This exercise asks for a copy of each line in the records below with the word "Also" in it.

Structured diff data
-.-.-

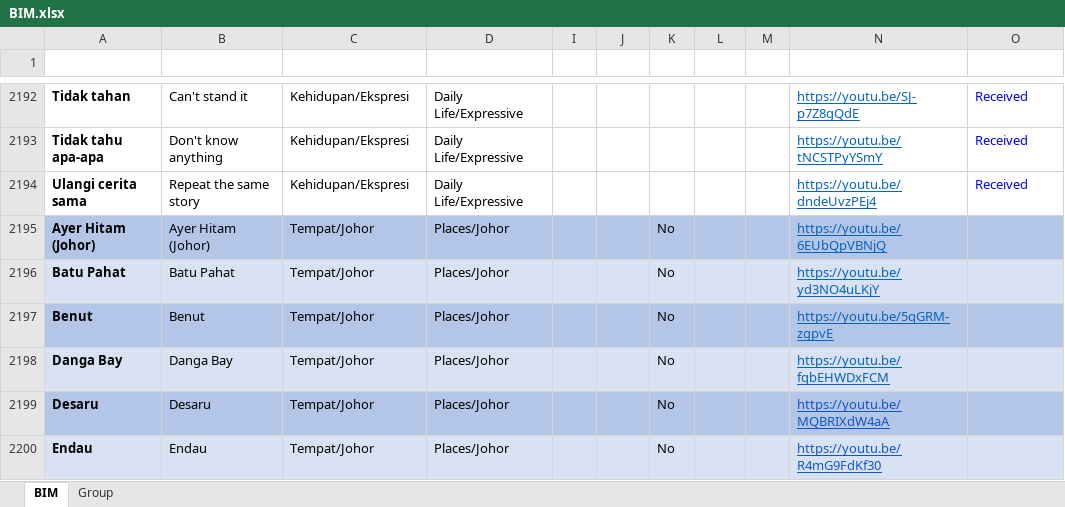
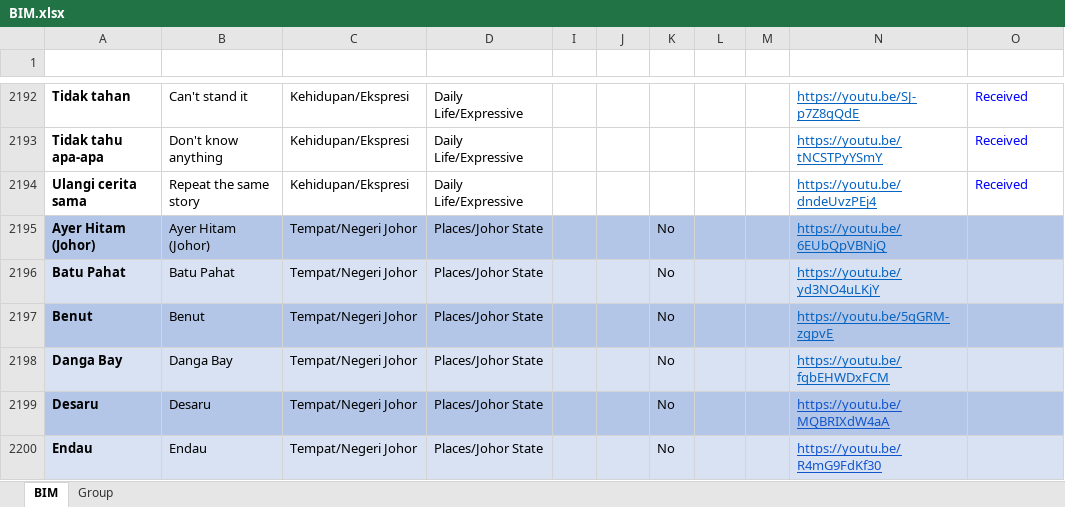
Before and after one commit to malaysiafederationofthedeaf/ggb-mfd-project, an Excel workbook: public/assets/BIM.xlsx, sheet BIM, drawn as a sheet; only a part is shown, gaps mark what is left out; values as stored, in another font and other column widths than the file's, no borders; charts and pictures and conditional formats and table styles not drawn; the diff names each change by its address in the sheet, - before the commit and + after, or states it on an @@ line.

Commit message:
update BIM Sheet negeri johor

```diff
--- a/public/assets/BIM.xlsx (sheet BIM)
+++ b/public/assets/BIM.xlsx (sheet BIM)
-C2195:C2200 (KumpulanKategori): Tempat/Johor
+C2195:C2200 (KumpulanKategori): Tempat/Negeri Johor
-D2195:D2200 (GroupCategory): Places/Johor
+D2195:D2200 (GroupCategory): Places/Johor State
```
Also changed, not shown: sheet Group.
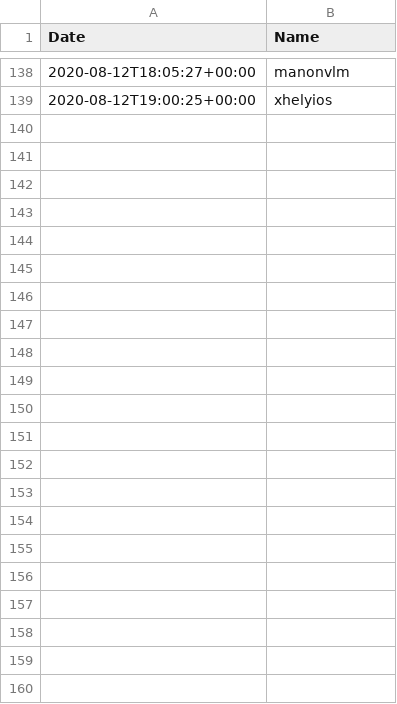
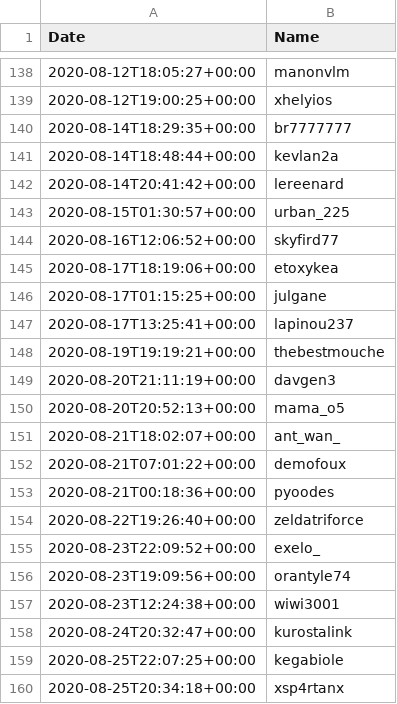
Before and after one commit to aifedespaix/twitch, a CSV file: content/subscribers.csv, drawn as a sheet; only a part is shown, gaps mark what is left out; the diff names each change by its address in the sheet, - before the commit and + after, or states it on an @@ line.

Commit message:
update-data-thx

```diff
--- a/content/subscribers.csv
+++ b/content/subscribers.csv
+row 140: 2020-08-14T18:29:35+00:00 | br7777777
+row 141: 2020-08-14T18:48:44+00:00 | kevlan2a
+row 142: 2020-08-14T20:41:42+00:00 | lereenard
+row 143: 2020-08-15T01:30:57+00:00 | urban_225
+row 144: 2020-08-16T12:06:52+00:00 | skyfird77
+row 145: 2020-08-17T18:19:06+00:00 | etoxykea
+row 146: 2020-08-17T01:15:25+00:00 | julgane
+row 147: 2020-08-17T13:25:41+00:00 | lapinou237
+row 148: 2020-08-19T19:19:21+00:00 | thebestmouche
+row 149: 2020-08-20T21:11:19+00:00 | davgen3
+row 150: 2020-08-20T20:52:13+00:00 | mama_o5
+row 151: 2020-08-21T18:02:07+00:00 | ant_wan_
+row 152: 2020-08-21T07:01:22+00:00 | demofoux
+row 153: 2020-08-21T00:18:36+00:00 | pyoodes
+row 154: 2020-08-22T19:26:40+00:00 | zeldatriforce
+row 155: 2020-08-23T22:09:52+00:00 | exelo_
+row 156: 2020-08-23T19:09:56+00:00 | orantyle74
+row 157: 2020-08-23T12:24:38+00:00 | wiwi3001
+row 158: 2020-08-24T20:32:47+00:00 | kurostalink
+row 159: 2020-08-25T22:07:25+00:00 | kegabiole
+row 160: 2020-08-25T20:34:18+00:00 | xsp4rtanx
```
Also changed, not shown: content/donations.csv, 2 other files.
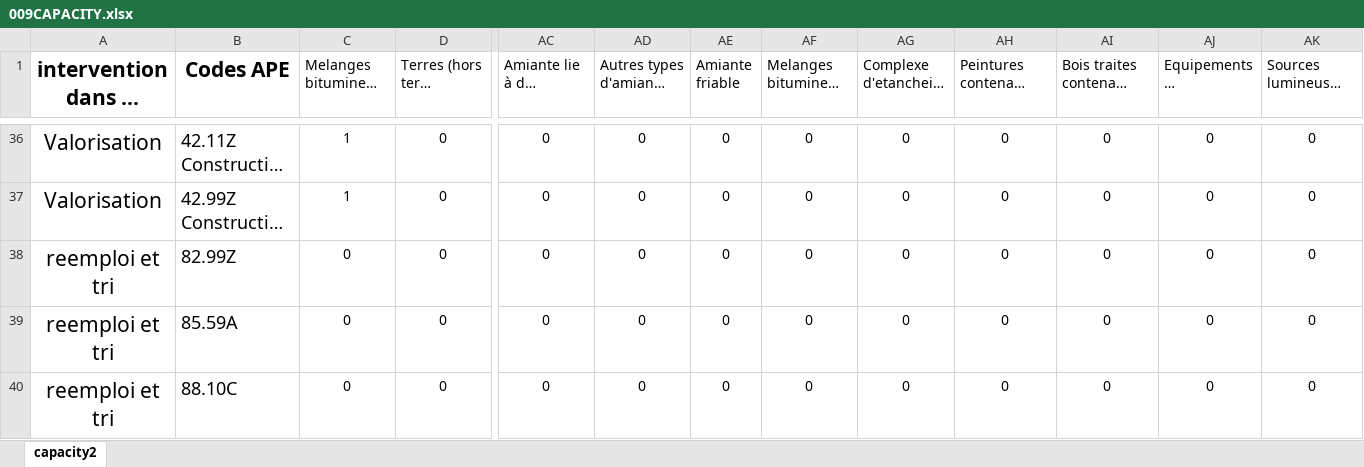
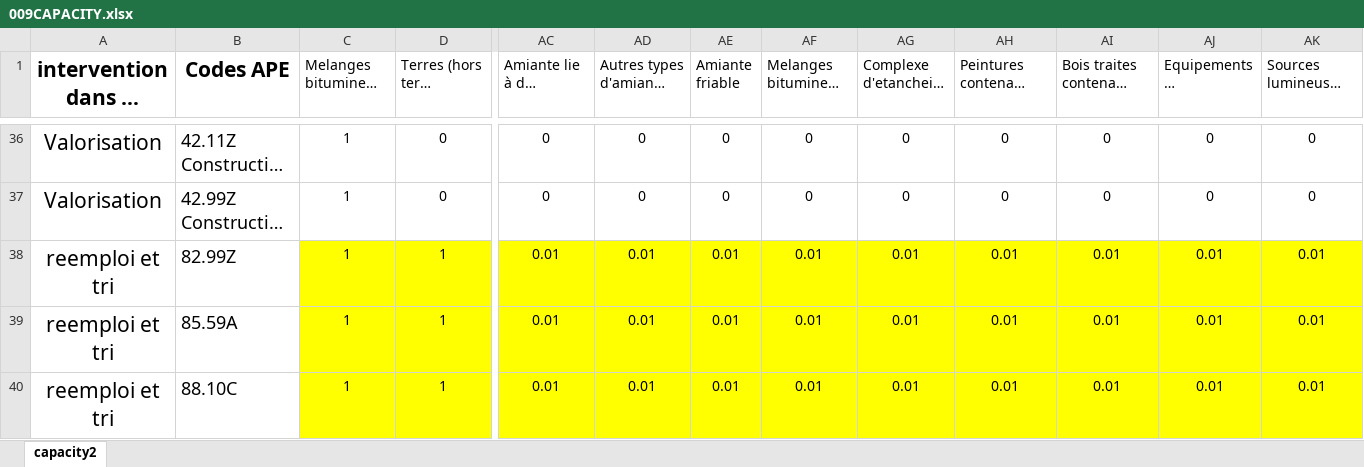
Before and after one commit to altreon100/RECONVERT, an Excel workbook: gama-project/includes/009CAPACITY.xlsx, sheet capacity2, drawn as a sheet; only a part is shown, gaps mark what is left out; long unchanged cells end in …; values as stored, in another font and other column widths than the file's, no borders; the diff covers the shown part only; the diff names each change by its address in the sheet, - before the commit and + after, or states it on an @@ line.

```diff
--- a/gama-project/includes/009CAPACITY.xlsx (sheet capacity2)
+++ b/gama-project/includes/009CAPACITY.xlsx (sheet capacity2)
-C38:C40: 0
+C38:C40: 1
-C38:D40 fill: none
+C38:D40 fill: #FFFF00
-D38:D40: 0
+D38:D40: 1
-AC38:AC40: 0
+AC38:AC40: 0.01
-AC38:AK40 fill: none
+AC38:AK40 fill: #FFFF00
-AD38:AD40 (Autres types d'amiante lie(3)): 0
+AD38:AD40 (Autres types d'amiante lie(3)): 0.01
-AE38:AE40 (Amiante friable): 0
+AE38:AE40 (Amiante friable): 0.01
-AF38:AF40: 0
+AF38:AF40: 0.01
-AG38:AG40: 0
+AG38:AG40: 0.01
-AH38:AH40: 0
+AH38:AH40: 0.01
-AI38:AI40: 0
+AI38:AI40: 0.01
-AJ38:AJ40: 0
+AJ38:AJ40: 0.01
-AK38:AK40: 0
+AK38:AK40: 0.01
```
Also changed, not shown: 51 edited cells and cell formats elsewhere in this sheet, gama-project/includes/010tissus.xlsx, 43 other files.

-.-.-

• Solution to this exercise
Also changed, not shown: sheet Group.
Also changed, not shown: content/donations.csv, 2 other files.
Also changed, not shown: 51 edited cells and cell formats elsewhere in this sheet, gama-project/includes/010tissus.xlsx, 43 other files.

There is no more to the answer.